Previously at the ICA - Events
2 Jun 2011
“I'm losing my edge. To all the kids in Tokyo and Berlin. I'm losing my edge to the art-school Brooklynites in little jackets and borrowed nostalgia for the unremembered eighties.” LCD Soundsystem, 2002.
This borrowed nostalgia for an unremembered past is the subject of a new book by leading music writer Simon Reynolds. He states that we are reaching a tipping point where music will have nothing left to revive. Many of the most popular selling records and concerts in recent years have been reissues and reformations. More recent bands and artists borrow heavily from the near past; The White Stripes, Ariel Pink and Joanna Newsome for example are very much in thrall to previous eras in music.

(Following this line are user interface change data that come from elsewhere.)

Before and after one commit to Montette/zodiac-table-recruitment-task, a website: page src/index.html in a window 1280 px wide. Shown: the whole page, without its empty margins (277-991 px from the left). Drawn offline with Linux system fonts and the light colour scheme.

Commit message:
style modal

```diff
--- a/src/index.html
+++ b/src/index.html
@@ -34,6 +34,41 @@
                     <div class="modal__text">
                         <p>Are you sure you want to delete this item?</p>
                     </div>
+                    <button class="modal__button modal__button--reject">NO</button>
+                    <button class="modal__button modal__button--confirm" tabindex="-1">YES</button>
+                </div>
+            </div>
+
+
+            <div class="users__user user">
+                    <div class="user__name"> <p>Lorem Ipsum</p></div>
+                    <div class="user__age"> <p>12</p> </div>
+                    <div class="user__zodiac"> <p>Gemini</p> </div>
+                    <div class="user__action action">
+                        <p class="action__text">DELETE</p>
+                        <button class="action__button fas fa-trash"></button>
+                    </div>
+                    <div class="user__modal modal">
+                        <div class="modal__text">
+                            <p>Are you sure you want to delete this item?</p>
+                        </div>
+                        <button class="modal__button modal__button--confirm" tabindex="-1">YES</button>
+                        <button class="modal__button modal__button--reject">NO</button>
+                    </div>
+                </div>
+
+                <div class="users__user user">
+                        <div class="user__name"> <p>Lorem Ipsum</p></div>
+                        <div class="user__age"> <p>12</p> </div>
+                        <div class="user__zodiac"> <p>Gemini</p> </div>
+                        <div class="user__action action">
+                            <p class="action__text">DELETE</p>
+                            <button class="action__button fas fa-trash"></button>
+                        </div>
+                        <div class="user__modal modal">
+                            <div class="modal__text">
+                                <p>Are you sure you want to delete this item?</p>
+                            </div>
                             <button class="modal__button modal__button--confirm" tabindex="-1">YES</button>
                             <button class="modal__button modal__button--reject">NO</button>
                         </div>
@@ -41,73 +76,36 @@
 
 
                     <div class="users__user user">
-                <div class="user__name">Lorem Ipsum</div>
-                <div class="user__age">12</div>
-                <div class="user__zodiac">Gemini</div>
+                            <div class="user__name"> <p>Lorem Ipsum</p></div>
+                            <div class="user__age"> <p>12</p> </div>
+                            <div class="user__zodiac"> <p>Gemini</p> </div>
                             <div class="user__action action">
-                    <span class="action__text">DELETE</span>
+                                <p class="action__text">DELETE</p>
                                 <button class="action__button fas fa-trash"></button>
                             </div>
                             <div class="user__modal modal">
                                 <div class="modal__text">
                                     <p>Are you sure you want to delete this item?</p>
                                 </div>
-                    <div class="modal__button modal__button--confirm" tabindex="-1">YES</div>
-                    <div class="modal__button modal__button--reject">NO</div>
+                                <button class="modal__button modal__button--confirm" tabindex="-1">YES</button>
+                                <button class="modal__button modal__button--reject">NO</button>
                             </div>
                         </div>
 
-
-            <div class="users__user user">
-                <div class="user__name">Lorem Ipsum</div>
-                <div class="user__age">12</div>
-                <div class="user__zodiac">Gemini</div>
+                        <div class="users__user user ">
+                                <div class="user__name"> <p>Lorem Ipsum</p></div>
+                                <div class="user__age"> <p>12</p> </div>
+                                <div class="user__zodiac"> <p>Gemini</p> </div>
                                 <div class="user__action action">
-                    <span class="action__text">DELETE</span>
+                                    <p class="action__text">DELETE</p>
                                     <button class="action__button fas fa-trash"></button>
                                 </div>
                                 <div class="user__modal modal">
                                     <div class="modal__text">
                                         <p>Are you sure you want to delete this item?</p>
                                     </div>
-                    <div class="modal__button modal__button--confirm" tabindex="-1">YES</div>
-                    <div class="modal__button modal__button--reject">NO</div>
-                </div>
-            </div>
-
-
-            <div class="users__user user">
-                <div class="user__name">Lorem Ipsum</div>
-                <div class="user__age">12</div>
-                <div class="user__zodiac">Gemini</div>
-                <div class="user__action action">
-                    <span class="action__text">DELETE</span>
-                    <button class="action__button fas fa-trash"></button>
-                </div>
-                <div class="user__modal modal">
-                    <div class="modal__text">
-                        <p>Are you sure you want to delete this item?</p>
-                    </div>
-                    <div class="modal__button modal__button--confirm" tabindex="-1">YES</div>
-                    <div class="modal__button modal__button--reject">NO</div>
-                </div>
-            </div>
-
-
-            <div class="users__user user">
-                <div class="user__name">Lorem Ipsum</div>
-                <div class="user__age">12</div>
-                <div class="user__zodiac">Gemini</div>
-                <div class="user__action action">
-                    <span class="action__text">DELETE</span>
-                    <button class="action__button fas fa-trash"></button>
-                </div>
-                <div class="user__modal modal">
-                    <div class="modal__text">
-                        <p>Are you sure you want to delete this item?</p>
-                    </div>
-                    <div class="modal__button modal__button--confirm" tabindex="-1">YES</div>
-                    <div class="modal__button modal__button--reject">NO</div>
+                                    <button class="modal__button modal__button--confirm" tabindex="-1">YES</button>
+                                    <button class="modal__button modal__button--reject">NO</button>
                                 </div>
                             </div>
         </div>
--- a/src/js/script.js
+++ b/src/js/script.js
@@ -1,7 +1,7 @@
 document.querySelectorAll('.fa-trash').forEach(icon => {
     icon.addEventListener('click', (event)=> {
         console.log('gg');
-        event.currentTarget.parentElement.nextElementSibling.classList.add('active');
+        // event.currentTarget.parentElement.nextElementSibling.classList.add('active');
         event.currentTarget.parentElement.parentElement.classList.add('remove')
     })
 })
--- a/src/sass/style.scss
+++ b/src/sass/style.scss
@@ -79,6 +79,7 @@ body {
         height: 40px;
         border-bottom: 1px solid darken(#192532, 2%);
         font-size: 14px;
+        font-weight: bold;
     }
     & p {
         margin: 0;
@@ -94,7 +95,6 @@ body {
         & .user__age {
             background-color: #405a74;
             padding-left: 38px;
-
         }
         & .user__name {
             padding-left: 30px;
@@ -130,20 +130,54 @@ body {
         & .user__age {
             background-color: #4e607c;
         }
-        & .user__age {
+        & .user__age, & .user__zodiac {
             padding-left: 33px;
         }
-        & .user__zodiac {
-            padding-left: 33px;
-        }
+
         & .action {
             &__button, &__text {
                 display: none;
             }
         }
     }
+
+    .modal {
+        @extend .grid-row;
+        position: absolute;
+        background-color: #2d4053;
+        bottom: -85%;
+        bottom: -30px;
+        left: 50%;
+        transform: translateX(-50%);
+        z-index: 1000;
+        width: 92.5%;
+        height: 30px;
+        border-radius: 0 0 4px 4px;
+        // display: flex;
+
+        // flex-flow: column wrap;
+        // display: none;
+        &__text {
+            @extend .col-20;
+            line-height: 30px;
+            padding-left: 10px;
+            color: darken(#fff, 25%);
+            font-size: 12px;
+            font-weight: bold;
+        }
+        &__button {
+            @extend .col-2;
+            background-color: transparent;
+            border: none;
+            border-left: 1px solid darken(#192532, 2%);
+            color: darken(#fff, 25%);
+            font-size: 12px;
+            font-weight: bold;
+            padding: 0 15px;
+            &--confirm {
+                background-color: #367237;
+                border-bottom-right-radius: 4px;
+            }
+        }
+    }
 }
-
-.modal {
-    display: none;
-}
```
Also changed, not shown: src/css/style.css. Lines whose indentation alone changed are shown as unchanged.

So does this chime a death knell for popular music or should music look to other art forms for inspiration? Do contemporary visual artists worry about borrowing from the past in the same way? How has fashion dealt with the notion of ‘retro’?
Join artists Iain Forsyth and Jane Pollard, artist and performer Cosey Fanni Tutti, Professor of Fashion History Caroline Evans, Simon Reynolds and chaired by music writer Rob Young to discuss what the future holds for music and perhaps for art more widely.